One of the first things that you should do before considering selling your business is obtaining a professional valuation of your business’s worth. This will provide you with a realistic idea of the worth of your business, and it will help you gauge offers from buyers. Further, many professional valuations will also offer information about the strengths and weaknesses of your business’s market, which will ultimately reveal your market position and financial situation.
You can obtain a valuation from a variety of sources, including regional business brokers, investment firms, and even local accounting firms. But before hiring anyone, you should always check to ensure they have access to national data regarding sales in your industry. Overall, obtaining a professional valuation is one of the best ways to set your business up for a successful, profitable sale that is smooth and quick.
Much like you get a professional evaluation of your business, it is also essential to speak with tax and financial advisors in order to plan your finances for the future. By planning out your future and gauging the level of savings that you will maintain, you can lessen the chances of encountering financial surprises after the sale. Corporate and personal taxes can sometimes be extremely difficult to sort out, and the expertise of an advisor can be invaluable in avoiding costly tax pitfalls. Schedule some time with your trusted advisors to ensure your continued financial independence.
Likewise, one of the most important elements of preparing your small business for sale is to get all of your books in order. Frequently, buyers will require nearly three years’ of financial information while they evaluate your business. If your books are well-organized and formal in their structure, you can easily make a phenomenal first impression on buyers. Plus, it makes it easier for investors to perform their due diligence and may often speed up the process of selling. First impressions are essential in getting the most out of a sale, and your books are one of the first elements of your business that any buyer will view. Slow down, take some time, and put in the hard work!
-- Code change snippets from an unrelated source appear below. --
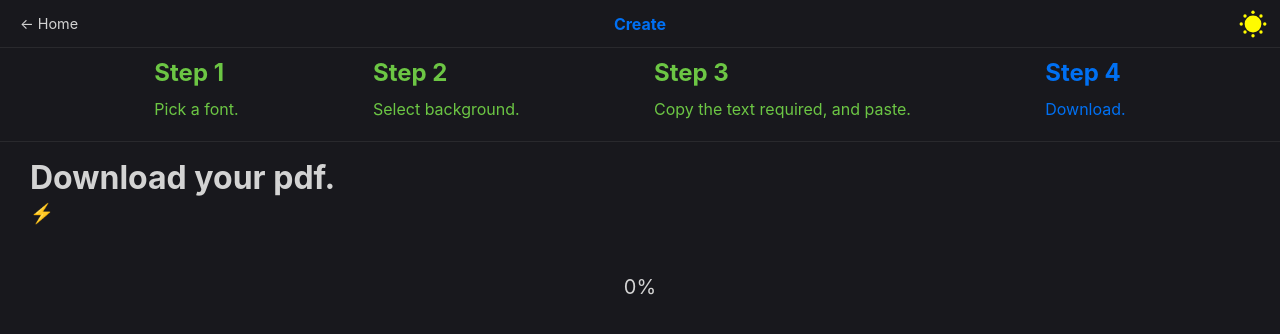
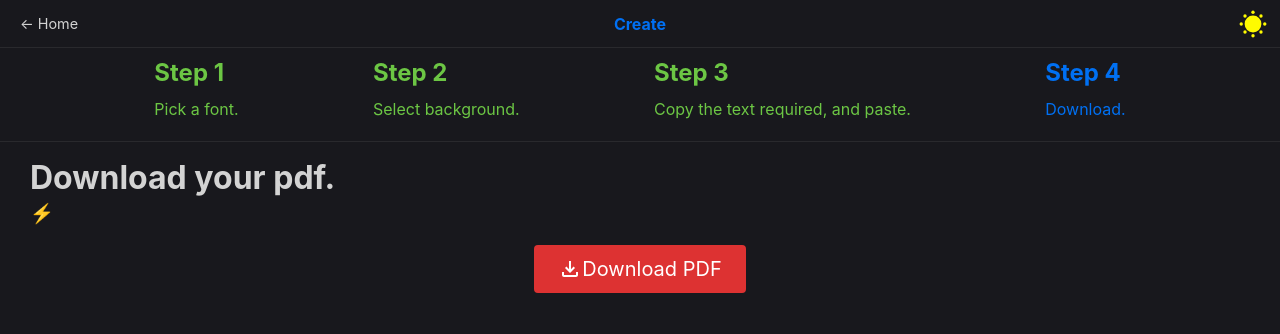
Before and after one commit to ninjaasmoke/afont, a Next.js app: page /new/step-4 in a window 1280 px wide. Shown: the top 334 px of the page. Built offline with nearby package versions, Linux system fonts and the light colour scheme.

Commit message:
pdf adding only 1st image from allPages

```diff
--- a/pages/new/step-4.js
+++ b/pages/new/step-4.js
@@ -1,8 +1,8 @@
 import Head from 'next/head'
-import { useRouter } from 'next/router'
+// import { useRouter } from 'next/router'
 import Nav from '../../components/nav'
 import InstrStep from '../../components/instrstep'
-import Loading from '../../components/loading'
+// import Loading from '../../components/loading'
 import utils from '../../styles/utils.module.css'
 import stepStyle from '../../styles/step-4.module.css'
 import { useAppContext } from '../../context/AppContext'
@@ -14,26 +14,26 @@ import { useEffect, useState } from 'react'
 
 export default function Step4() {
 
-    const router = useRouter();
+    // const router = useRouter();
     const { allPages } = useAppContext()
     const doc = new jsPDF();
     // const zip = new JSZip();
 
-    const [progress, setProgress] = useState(0)
+    // const [progress, setProgress] = useState(0)
+
+    const generatePDF = () => {
+        for (let i = 0; i < allPages.length; i++) {
+            doc.addImage(allPages[i], 'PNG', 0, 0, 210, 297, 'MEDIUM', 'MEDIUM')
+            doc.addPage()
+        }
+    }
 
     useEffect(() => {
         for (let i = 0; i < allPages.length; i++) {
-            const page = allPages[i];
-            doc.addImage(page, 'PNG', 0, 0, 210, 297, 'MEDIUM', 'MEDIUM')
-            doc.addPage('')
-            setProgress((i + 1) / allPages.length * 100)
+            doc.addImage(allPages[i], 'PNG', 0, 0, 210, 297, 'MEDIUM', 'MEDIUM')
+            doc.addPage()
         }
     }, [])
-
-    const display = {
-        'loading': <Loading radius={60} stroke={4} progress={progress} />,
-        'ready': ''
-    }
 
     return (
         <div className={utils.container}>
@@ -51,23 +51,18 @@ export default function Step4() {
             <div className={utils.h1}>
                 <div><h1>Download your pdf.</h1> <span title="Selected font" >⚡</span> </div>
             </div>
-
-            {
-                progress === 100
-                    ? <div className={stepStyle.buttons}>
-                        <button onClick={() => { doc.save('ex.pdf') }} className={stepStyle.download} ><img src="/images/download.svg" />{' '} Download PDF</button>
+            <div className={stepStyle.buttons}>
+                <button onClick={() => { doc.save('ex.pdf') }} className={stepStyle.download} ><img src="/images/download.svg" />{' '} Download PDF</button>
 
 
-                        {/* <button onClick={() => {
+                {/* <button onClick={() => {
                             zip.generateAsync({ type: 'blob' }).then((c) => {
                                 saveAs(c, 'ex.zip')
                             })
                         }} className={stepStyle.download} ><img src="/images/download.svg" />{' '} Download ZIP</button> */}
 
 
-                    </div>
-                    : display['loading']
-            }
+            </div>
         </div>
     )
 }
```
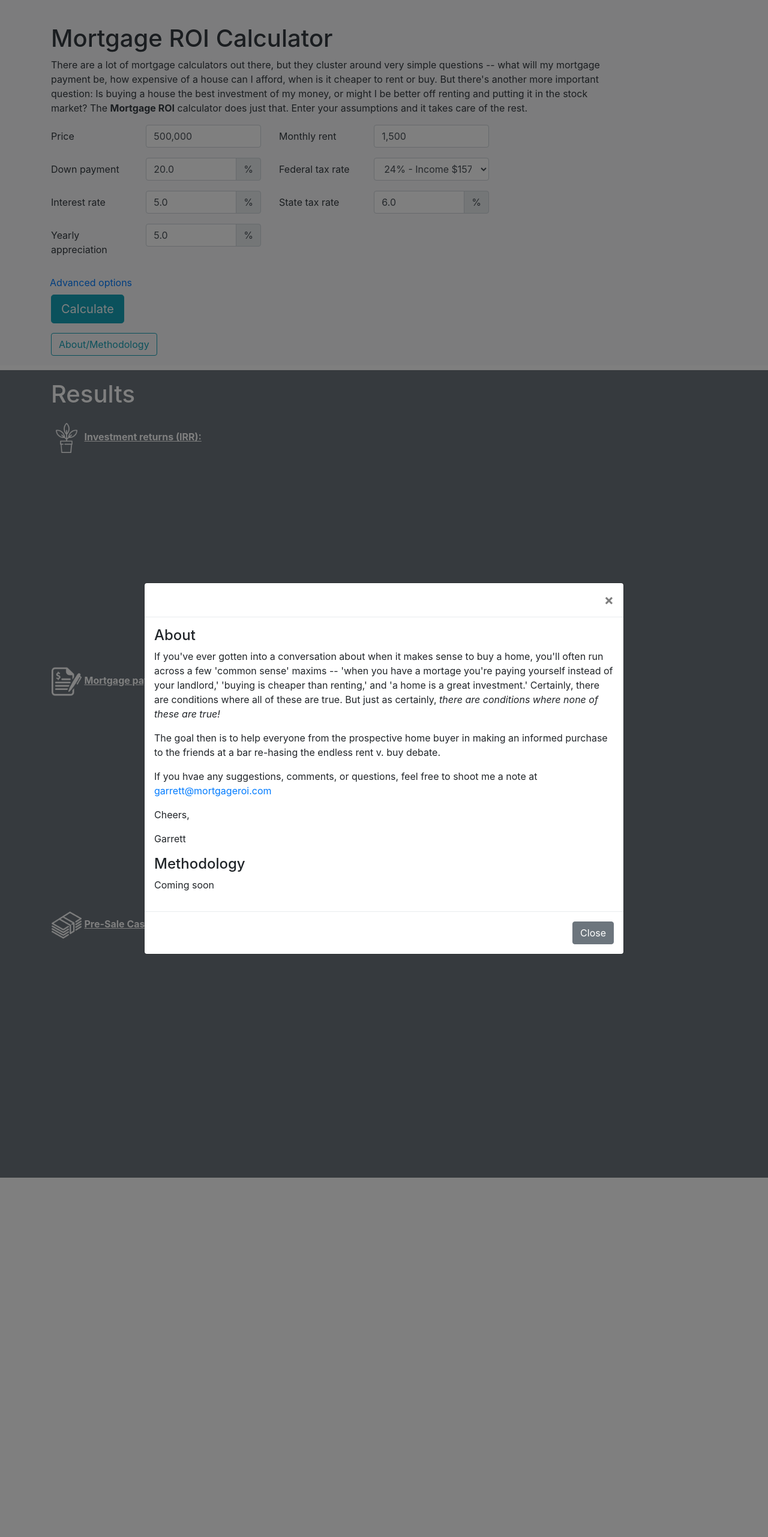
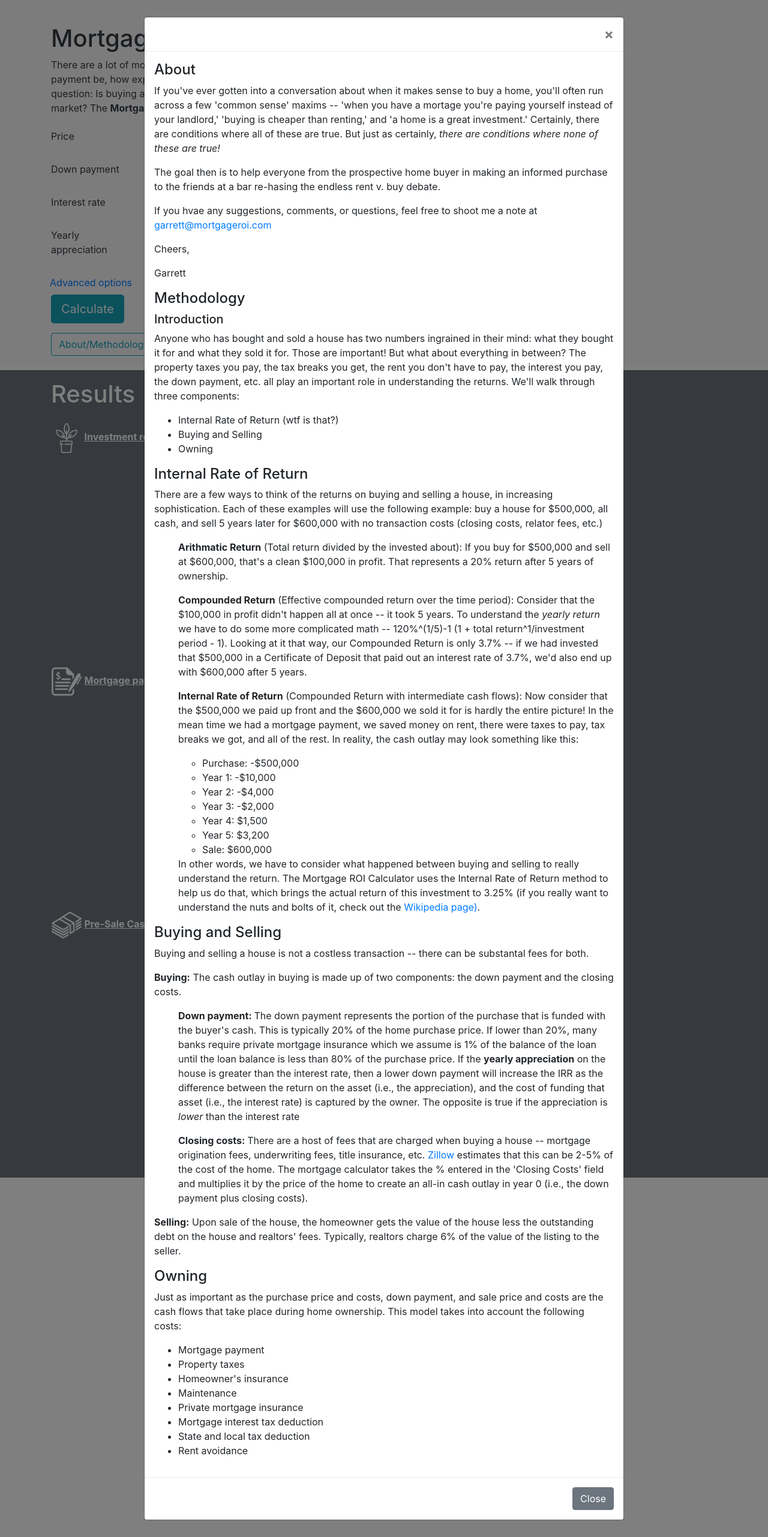
Before and after one commit to edelgm6/mortgage-calc, a Django app: page / in a window 1280 px wide, after a click on "About/Methodology". Shown: the whole page at 60% size. Run offline with Django 3.2, Linux system fonts and the light colour scheme; some libraries are stand-ins or nearby versions.

Commit message:
Added substantial modal content

```diff
--- a/calc/templates/calc/about-modal.html
+++ b/calc/templates/calc/about-modal.html
@@ -18,7 +18,54 @@
 		  <p>Cheers,</p>
 		  <p>Garrett</p>
 		 <h4>Methodology</h4>
-		  <p>Coming soon</p>
+		  <h5>Introduction</h5>
+		  <p>Anyone who has bought and sold a house has two numbers ingrained in their mind: what they bought it for and what they sold it for. Those are important! But what about everything in between? The property taxes you pay, the tax breaks you get, the rent you don't have to pay, the interest you pay, the down payment, etc. all play an important role in understanding the returns.  We'll walk through three components: </p>
+		  <ul>
+		  <li>Internal Rate of Return (wtf is that?)</li>
+		  <li>Buying and Selling</li>
+		  <li>Owning</li>
+		  </ul>
+
+		  <h4>Internal Rate of Return</h4>
+		  <p>There are a few ways to think of the returns on buying and selling a house, in increasing sophistication. Each of these examples will use the following example: buy a house for $500,000, all cash, and sell 5 years later for $600,000 with no transaction costs (closing costs, relator fees, etc.)</p>
+		  <ul>
+			  <p><b>Arithmatic Return</b> (Total return divided by the invested about): If you buy for $500,000 and sell at $600,000, that's a clean $100,000 in profit. That represents a 20% return after 5 years of ownership.</p>
+		      <p><b>Compounded Return</b> (Effective compounded return over the time period): Consider that the $100,000 in profit didn't happen all at once -- it took 5 years. To understand the <i>yearly return</i> we have to do some more complicated math -- 120%^(1/5)-1 (1 + total return^1/investment period - 1). Looking at it that way, our Compounded Return is only 3.7% -- if we had invested that $500,000 in a Certificate of Deposit that paid out an interest rate of 3.7%, we'd also end up with $600,000 after 5 years.</p>
+		      <p><b>Internal Rate of Return</b> (Compounded Return with intermediate cash flows): Now consider that the $500,000 we paid up front and the $600,000 we sold it for is hardly the entire picture! In the mean time we had a mortgage payment, we saved money on rent, there were taxes to pay, tax breaks we got, and all of the rest. In reality, the cash outlay may look something like this:</p>
+			  <ul>
+			  <li>Purchase: -$500,000</li>
+			  <li>Year 1: -$10,000</li>
+			  <li>Year 2: -$4,000</li>
+			  <li>Year 3: -$2,000</li>
+			  <li>Year 4: $1,500</li>
+			  <li>Year 5: $3,200</li>
+			  <li>Sale: $600,000</li>
+			  </ul>
+		  	<p>In other words, we have to consider what happened between buying and selling to really understand the return. The Mortgage ROI Calculator uses the Internal Rate of Return method to help us do that, which brings the actual return of this investment to 3.25% (if you really want to understand the nuts and bolts of it, check out the <a href="https://en.wikipedia.org/wiki/Internal_rate_of_return">Wikipedia page)</a>.</p>
+		  </ul>
+
+		  <h4>Buying and Selling</h4>
+		  <p>Buying and selling a house is not a costless transaction -- there can be substantal fees for both.</p>
+		  <p><b>Buying:</b> The cash outlay in buying is made up of two components: the down payment and the closing costs.</p>
+		  <ul>
+		  <p><b>Down payment: </b> The down payment represents the portion of the purchase that is funded with the buyer's cash. This is typically 20% of the home purchase price. If lower than 20%, many banks require private mortgage insurance which we assume is 1% of the balance of the loan until the loan balance is less than 80% of the purchase price. If the <b>yearly appreciation</b> on the house is greater than the interest rate, then a lower down payment will increase the IRR as the difference between the return on the asset (i.e., the appreciation), and the cost of funding that asset (i.e., the interest rate) is captured by the owner. The opposite is true if the appreciation is <i>lower</i> than the interest rate</p>
+			  <p><b>Closing costs: </b>There are a host of fees that are charged when buying a house -- mortgage origination fees, underwriting fees, title insurance, etc. <a href="https://www.zillow.com/mortgage-learning/closing-costs/">Zillow</a> estimates that this can be 2-5% of the cost of the home. The mortgage calculator takes the % entered in the 'Closing Costs' field and multiplies it by the price of the home to create an all-in cash outlay in year 0 (i.e., the down payment plus closing costs).</p>
+		  </ul>
+		  <p><b>Selling:</b> Upon sale of the house, the homeowner gets the value of the house less the outstanding debt on the house and realtors' fees. Typically, realtors charge 6% of the value of the listing to the seller.</p>
+
+		  <h4>Owning</h4>
+		  <p>Just as important as the purchase price and costs, down payment, and sale price and costs are the cash flows that take place during home ownership. This model takes into account the following costs: </p>
+		  <ul>
+		  <li>Mortgage payment</li>
+		  <li>Property taxes</li>
+		  <li>Homeowner's insurance</li>
+		  <li>Maintenance</li>
+		  <li>Private mortgage insurance</li>
+		  <li>Mortgage interest tax deduction</li>
+		  <li>State and local tax deduction</li>
+		  <li>Rent avoidance</li>
+		  </ul>
+
       </div>
       <div class="modal-footer">
         <button type="button" class="btn btn-secondary" data-dismiss="modal">Close</button>
```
Buyers often worry about the small business's transition to new ownership. Quell these fears by creating a detailed plan which outlines how you will turn over leadership. Your employees will also have peace of mind that their routines won't be upended under new management. By crafting a succession plan before you go to market, you can provide buyers with the opportunity to fully evaluate your business without worrying about the future.
Often, one of the first things potential buyers ask small business owners is why they're selling. Be prepared to articulate your reasons in a concise, detailed manner. If not, they may worry about your true reason for leaving and may even back out of a sale. It is always important to be prepared for anything, and slowing down to craft a statement may be valuable if they question you.
Ultimately, it can sometimes take a year or more for the completion of sale, so patience is always necessary. However, if you take the time to organize your business and financials, you can make your company look as strong as ever.
Marla DiCarlo is an accomplished business consultant with more than 28 years of professional accounting experience. As co-owner and CEO of Raincatcher, she helps business owners learn how to sell a company so they can get paid the maximum value for their company.